Rather than scrapping reject parts, chemical stripping may prove to be a cost cutting and competitive decision. You can even benefit from using the process on paint racks, masking pieces and parts finished with rust, corrosion or tarnish protective coatings. Read on to discover how the process of industrial metal cleaning can help you trim costs and eliminate hazardous chemicals in your workplace, among other benefits.
Chemically stripping metal parts can be an extremely beneficial process in any industry, whether it’s metals, finishing, glass, transportation, etc. After all, any type of finishing operation, including painting, plating and porcelain enameling, require that metal surfaces be free of protective oils or lubricants to obtain satisfactory adhesion. In addition, painting and plating leave residues that must be removed to prevent contamination of subsequent batches.

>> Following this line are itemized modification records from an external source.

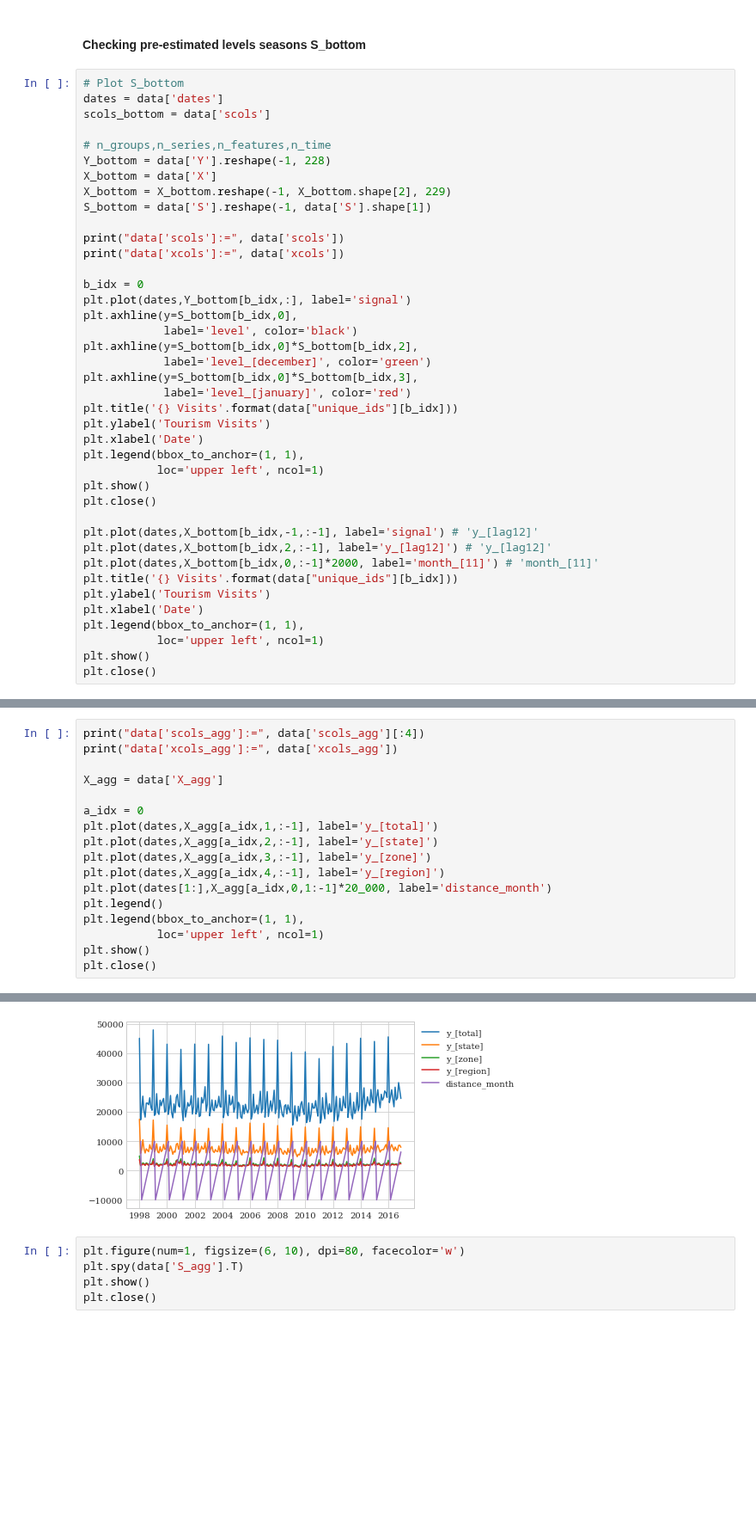
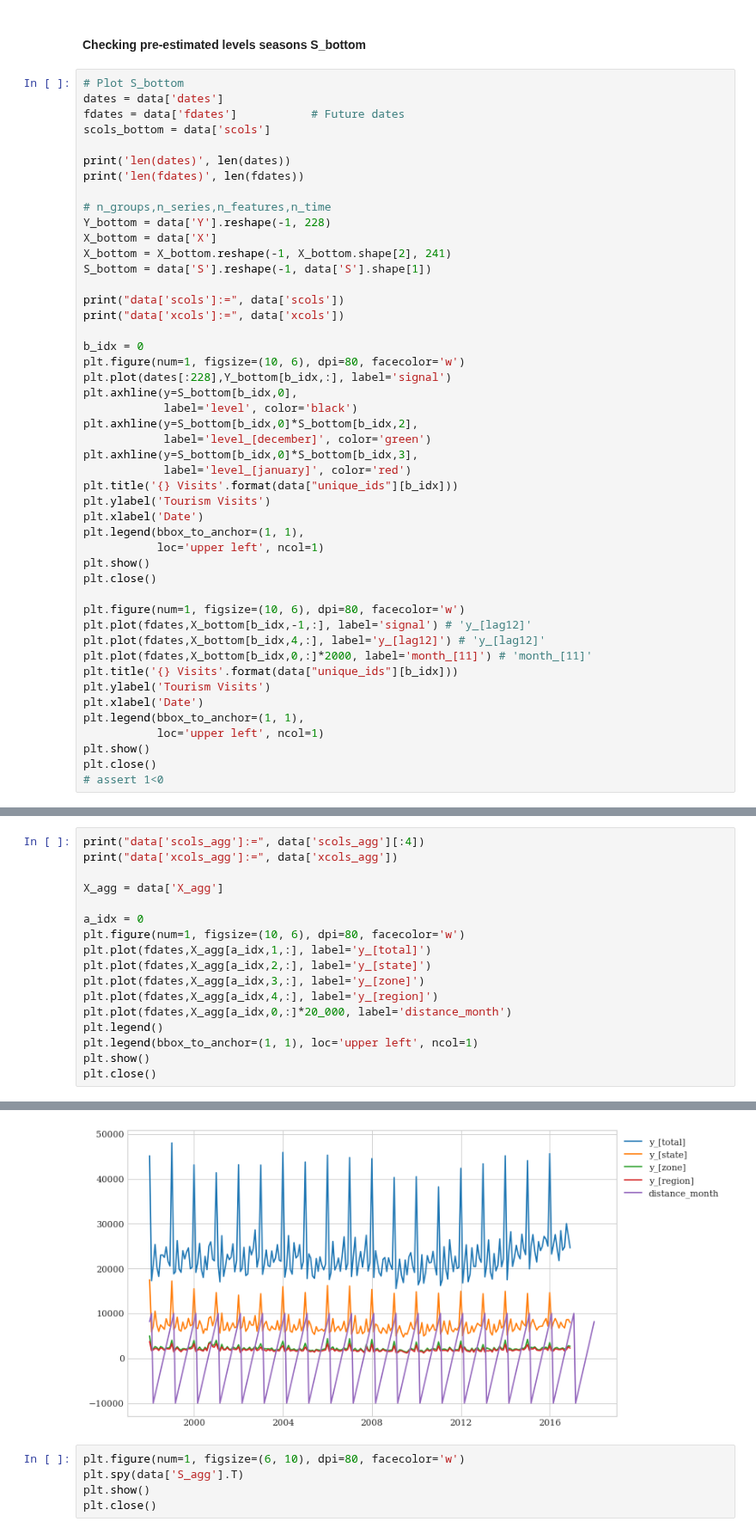
Before and after one commit to Nixtla/neuralforecast, a Jupyter notebook: nbs/data_datasets__tourismL.ipynb, the cells around one changed output, grey strips where cells are left out. Shown at 86% size. Cells and saved outputs as stored; diff of their text form; blank space fills up the shorter version.

```diff
--- a/nbs/data_datasets__tourismL.ipynb
+++ b/nbs/data_datasets__tourismL.ipynb
@@ -554,19 +578,24 @@ plt.close()
 # %%
 # Plot S_bottom
 dates = data['dates']
+fdates = data['fdates']           # Future dates
 scols_bottom = data['scols']
+
+print('len(dates)', len(dates))
+print('len(fdates)', len(fdates))
 
 # n_groups,n_series,n_features,n_time
 Y_bottom = data['Y'].reshape(-1, 228)
 X_bottom = data['X']
-X_bottom = X_bottom.reshape(-1, X_bottom.shape[2], 229)
+X_bottom = X_bottom.reshape(-1, X_bottom.shape[2], 241)
 S_bottom = data['S'].reshape(-1, data['S'].shape[1])
 
 print("data['scols']:=", data['scols'])
 print("data['xcols']:=", data['xcols'])
 
 b_idx = 0
-plt.plot(dates,Y_bottom[b_idx,:], label='signal')
+plt.figure(num=1, figsize=(10, 6), dpi=80, facecolor='w')
+plt.plot(dates[:228],Y_bottom[b_idx,:], label='signal')
 plt.axhline(y=S_bottom[b_idx,0],
             label='level', color='black')
 plt.axhline(y=S_bottom[b_idx,0]*S_bottom[b_idx,2],
@@ -581,9 +610,10 @@ plt.legend(bbox_to_anchor=(1, 1),
 plt.show()
 plt.close()
 
-plt.plot(dates,X_bottom[b_idx,-1,:-1], label='signal') # 'y_[lag12]'
-plt.plot(dates,X_bottom[b_idx,2,:-1], label='y_[lag12]') # 'y_[lag12]'
-plt.plot(dates,X_bottom[b_idx,0,:-1]*2000, label='month_[11]') # 'month_[11]'
+plt.figure(num=1, figsize=(10, 6), dpi=80, facecolor='w')
+plt.plot(fdates,X_bottom[b_idx,-1,:], label='signal') # 'y_[lag12]'
+plt.plot(fdates,X_bottom[b_idx,4,:], label='y_[lag12]') # 'y_[lag12]'
+plt.plot(fdates,X_bottom[b_idx,0,:]*2000, label='month_[11]') # 'month_[11]'
 plt.title('{} Visits'.format(data["unique_ids"][b_idx]))
 plt.ylabel('Tourism Visits')
 plt.xlabel('Date')
@@ -591,4 +621,5 @@ plt.legend(bbox_to_anchor=(1, 1),
            loc='upper left', ncol=1)
 plt.show()
 plt.close()
+# assert 1<0
 # %% [output]
@@ -601,24 +634,24 @@ data['xcols']:= Index(['month_[11]', 'month_[12]', 'available_mask', 'sample_mas
 # %%
 print("data['scols_agg']:=", data['scols_agg'][:4])
 print("data['xcols_agg']:=", data['xcols_agg'])
 
 X_agg = data['X_agg']
 
 a_idx = 0
-plt.plot(dates,X_agg[a_idx,1,:-1], label='y_[total]')
-plt.plot(dates,X_agg[a_idx,2,:-1], label='y_[state]')
-plt.plot(dates,X_agg[a_idx,3,:-1], label='y_[zone]')
-plt.plot(dates,X_agg[a_idx,4,:-1], label='y_[region]')
-plt.plot(dates[1:],X_agg[a_idx,0,1:-1]*20_000, label='distance_month')
+plt.figure(num=1, figsize=(10, 6), dpi=80, facecolor='w')
+plt.plot(fdates,X_agg[a_idx,1,:], label='y_[total]')
+plt.plot(fdates,X_agg[a_idx,2,:], label='y_[state]')
+plt.plot(fdates,X_agg[a_idx,3,:], label='y_[zone]')
+plt.plot(fdates,X_agg[a_idx,4,:], label='y_[region]')
+plt.plot(fdates,X_agg[a_idx,0,:]*20_000, label='distance_month')
 plt.legend()
-plt.legend(bbox_to_anchor=(1, 1),
-           loc='upper left', ncol=1)
+plt.legend(bbox_to_anchor=(1, 1), loc='upper left', ncol=1)
 plt.show()
 plt.close()
 # %% [output]
 data['scols_agg']:= Index(['country_[Australia]', 'state_[A]', 'state_[B]', 'state_[C]'], dtype='object')
 data['xcols_agg']:= Index(['distance_month', 'y_[total]', 'y_[state]', 'y_[zone]', 'y_[region]'], dtype='object')
-[figure, old version]
+[figure, new version]
 # %%
 plt.figure(num=1, figsize=(6, 10), dpi=80, facecolor='w')
 plt.spy(data['S_agg'].T)
```
Also changed, not shown: parts of 10 cells of this notebook, 1 other file.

When you send parts to a company that specializes in chemical stripping, you automatically eliminate the need for hazardous chemicals in your workplace and avoid metal fatigue in your racks that can be caused by using burn-off ovens. Be sure to check into whether or not the company you choose has an environmentally safe process and a Part B approved TSD facility to handle waste. Other benefits to chemically stripping paint and other coatings from metal include the following:
Since this procedure leaves absolutely no residue and reveals bare metal, the part can then be returned to the plater or coater clean and ready for reprocessing.
Cleaning Basics: Cleaners, Parts and Soils
There are three general types of industrial cleaning materials:
Each type of cleaner can be applied by hand, in soak tanks with or without electric current, with a spray washing machine or steam gun.
Although metal cleaning is exceedingly complex, there are some standard factors that influence the selection of cleaning materials, including (but not limited to) the surface to be cleaned, material to be removed, degree of cleanliness required, application method, water quality, cost of complete cleaning operation, operator safety, parts being cleaned, equipment and disposal of spent solutions.
One benefit to chemical stripping is its range of application. Virtually anything, including aluminum, brass, bronze, concrete, copper, galvanizing, glass, iron, lead alloys, magnesium, Monel metal, nickel, nickel silver, painted surfaces, plastics, silver, steel, stainless steel, tin, wood and zinc, among others, can be cleaned.
Likewise, the number of soils that can be removed from surfaces is just as large and includes slushing oils, cutting oils, buffing compound residue, heat scale, rust and corrosion products, quenching oils, heat treating salts, drawing compounds, smuts, paints and inks, lime scale, “burned on” carbon deposits and tarnish films.
Ideally, cleaning costs should be reported in terms of cost per thousand sq ft or cost per thousand parts or pieces. In addition to the cost of the cleaning material per lb, the cost of floor space, equipment (and its maintenance), heat, water, electric power and labor, will impact the total cost of any cleaning operation. The cost of cleaning material to charge a tank, plus the cost of daily upkeep until the solution is discarded should be divided by the number of sq ft of work, the number of pieces cleaned or the number of days or hours of actual use to determine true cost of the cleaning material for comparison purposes.
When it comes to selecting a company to strip your parts, there are some important issues to be aware of to ensure that the company you use is properly equipped and able to handle and recycle generated waste materials.
For information about regulations regarding disposal of spent solvent, alkaline and acidic cleaning solutions, consult your local Department of Public Works for exact details because regulations vary from city to city and state to state.
Again, one of the many benefits of chemical stripping is that the part’s surface is not harmed in any way. For instance, inhibitors incorporated in alkaline cleaning materials are specially designed for sensitive metals. These inhibitors deposit a thin protective film on the bare metal as soon as all oils or greases are removed. This film prevents the alkaline in the cleaning solution from chemically attacking the sensitive metal.
After the alkaline cleaning solution removes all soils, the part is covered with a film that adheres to its surface. If the film were allowed to remain on the surface, it would interfere with the adherence of any subsequently applied protective coating, such as paint or metal. Therefore, rinsing is considered an integral part of any cleaning operation. Just as the cleaning solution removes objectionable soil from the surface of the part, so the rinse water removes the cleaning solution, which is also an objectionable soil on the surface of any part intended for refinishing.
The process of chemical stripping is as old as painting itself. In recent years, however, the type of chemistry associated with chemical stripping has evolved a great deal. The impact of health and environmental regulations has challenged the industry to conduct more research and experimentation to find environmentally friendly alternatives. Industry leaders are more frequently turning to solvents like N-methyl pyrrolidone to efficiently and effectively strip metal without toxic side effects.
With its range of applications and its cost-cutting benefits, the process of chemical stripping is an economical choice for any company looking to trim costs and recycle its resources. Recent trends show support for an overall industrial social conscience and governmental regulations regarding the handling and disposal of hazardous chemicals. Chemical stripping industry leaders are striving to research and experiment with new alternatives to toxic chemicals for the benefit of their customers and the environment.